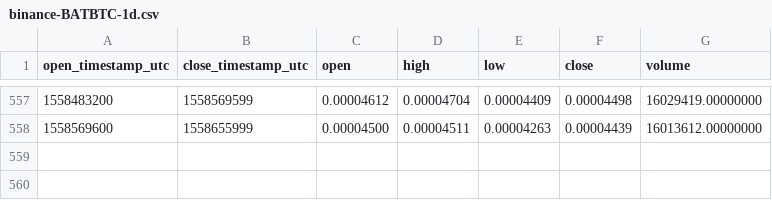
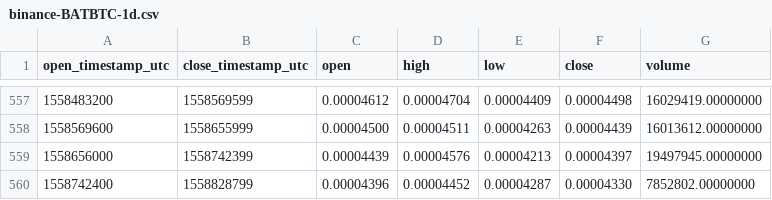
Before and after one commit to cryptobigbro/binance-BATBTC, a CSV file: binance-BATBTC-1d.csv, drawn as a sheet; only a part is shown, gaps mark what is left out; the diff names each change by its address in the sheet, - before the commit and + after, or states it on an @@ line.

Commit message:
Update OHLCV data.

```diff
--- a/binance-BATBTC-1d.csv
+++ b/binance-BATBTC-1d.csv
+row 559: 1558656000 | 1558742399 | 0.00004439 | 0.00004576 | 0.00004213 | 0.00004397 | 19497945.00000000
+row 560: 1558742400 | 1558828799 | 0.00004396 | 0.00004452 | 0.00004287 | 0.00004330 | 7852802.00000000
```
Also changed, not shown: 1 other file.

* * *

### Exercise prompt
Pictures are to be omitted; otherwise, write out the data exactly as it appears.

### Result for this task
Before and after one commit to cryptobigbro/binance-BATBTC, a CSV file: binance-BATBTC-1d.csv, drawn as a sheet; only a part is shown, gaps mark what is left out; the diff names each change by its address in the sheet, - before the commit and + after, or states it on an @@ line.

Commit message:
Update OHLCV data.

```diff
--- a/binance-BATBTC-1d.csv
+++ b/binance-BATBTC-1d.csv
+row 559: 1558656000 | 1558742399 | 0.00004439 | 0.00004576 | 0.00004213 | 0.00004397 | 19497945.00000000
+row 560: 1558742400 | 1558828799 | 0.00004396 | 0.00004452 | 0.00004287 | 0.00004330 | 7852802.00000000
```
Also changed, not shown: 1 other file.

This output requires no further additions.